How to complete this task - Which lines of the data include the string "docs"? List them all.

Records shown -
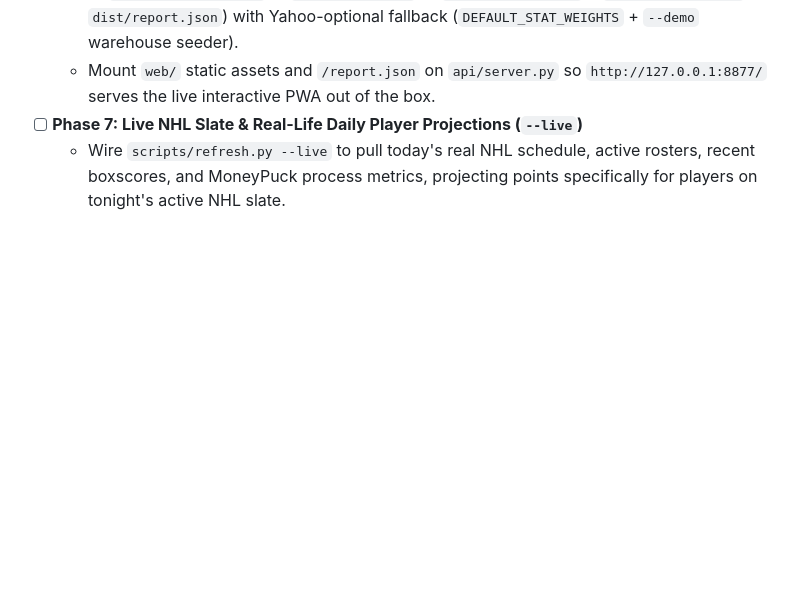
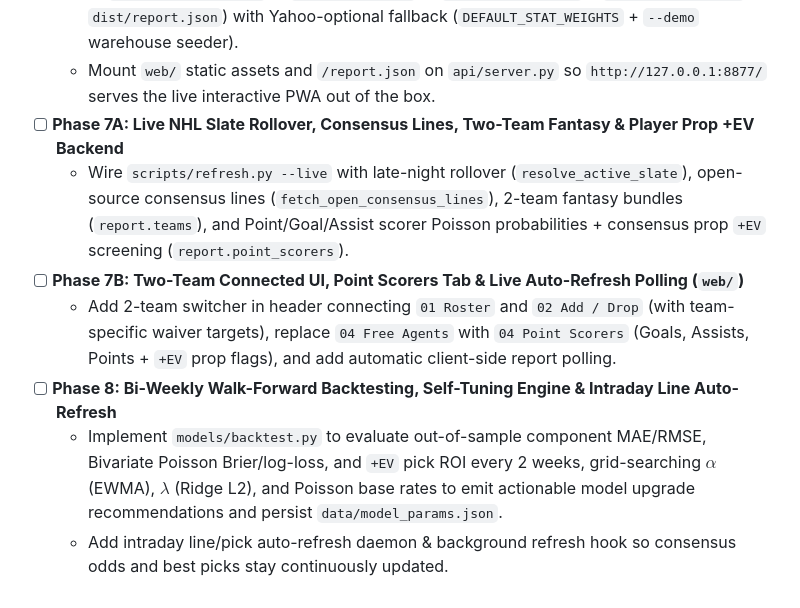
Before and after one commit to mkodithuwakku/PuckLuck, a Markdown page: docs/PUCKLUCK_SRS.md, the part around the change. Drawn GitHub-style; blank space fills up the shorter version.

```diff
--- a/docs/PUCKLUCK_SRS.md
+++ b/docs/PUCKLUCK_SRS.md
@@ -414,5 +414,10 @@ Before writing any application code in the new repository, Agent 1 MUST initiali
 - [x] **Phase 6: End-to-End Warehouse Orchestration, Yahoo-Optional Mode & Live Server Mount**
   - Wire `scripts/refresh.py` to execute the full warehouse-to-report pipeline (`FeatureBuilder` → `ComponentRidgeModel` → `ScoringRescorer` → `solve_best_stream` + `price_total_goals` → `dist/report.json`) with Yahoo-optional fallback (`DEFAULT_STAT_WEIGHTS` + `--demo` warehouse seeder).
   - Mount `web/` static assets and `/report.json` on `api/server.py` so `http://127.0.0.1:8877/` serves the live interactive PWA out of the box.
-- [ ] **Phase 7: Live NHL Slate & Real-Life Daily Player Projections (`--live`)**
-  - Wire `scripts/refresh.py --live` to pull today's real NHL schedule, active rosters, recent boxscores, and MoneyPuck process metrics, projecting points specifically for players on tonight's active NHL slate.
+- [ ] **Phase 7A: Live NHL Slate Rollover, Consensus Lines, Two-Team Fantasy & Player Prop +EV Backend**
+  - Wire `scripts/refresh.py --live` with late-night rollover (`resolve_active_slate`), open-source consensus lines (`fetch_open_consensus_lines`), 2-team fantasy bundles (`report.teams`), and Point/Goal/Assist scorer Poisson probabilities + consensus prop `+EV` screening (`report.point_scorers`).
+- [ ] **Phase 7B: Two-Team Connected UI, Point Scorers Tab & Live Auto-Refresh Polling (`web/`)**
+  - Add 2-team switcher in header connecting `01 Roster` and `02 Add / Drop` (with team-specific waiver targets), replace `04 Free Agents` with `04 Point Scorers` (Goals, Assists, Points + `+EV` prop flags), and add automatic client-side report polling.
+- [ ] **Phase 8: Bi-Weekly Walk-Forward Backtesting, Self-Tuning Engine & Intraday Line Auto-Refresh**
+  - Implement `models/backtest.py` to evaluate out-of-sample component MAE/RMSE, Bivariate Poisson Brier/log-loss, and `+EV` pick ROI every 2 weeks, grid-searching $\alpha$ (EWMA), $\lambda$ (Ridge L2), and Poisson base rates to emit actionable model upgrade recommendations and persist `data/model_params.json`.
+  - Add intraday line/pick auto-refresh daemon & background refresh hook so consensus odds and best picks stay continuously updated.
```
Also changed, not shown: docs/agents/ARCHITECTURE_MAP.md (+4 -3 lines).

Solution -
Before and after one commit to mkodithuwakku/PuckLuck, a Markdown page: docs/PUCKLUCK_SRS.md, the part around the change. Drawn GitHub-style; blank space fills up the shorter version.
--- a/docs/PUCKLUCK_SRS.md
+++ b/docs/PUCKLUCK_SRS.md
Also changed, not shown: docs/agents/ARCHITECTURE_MAP.md (+4 -3 lines).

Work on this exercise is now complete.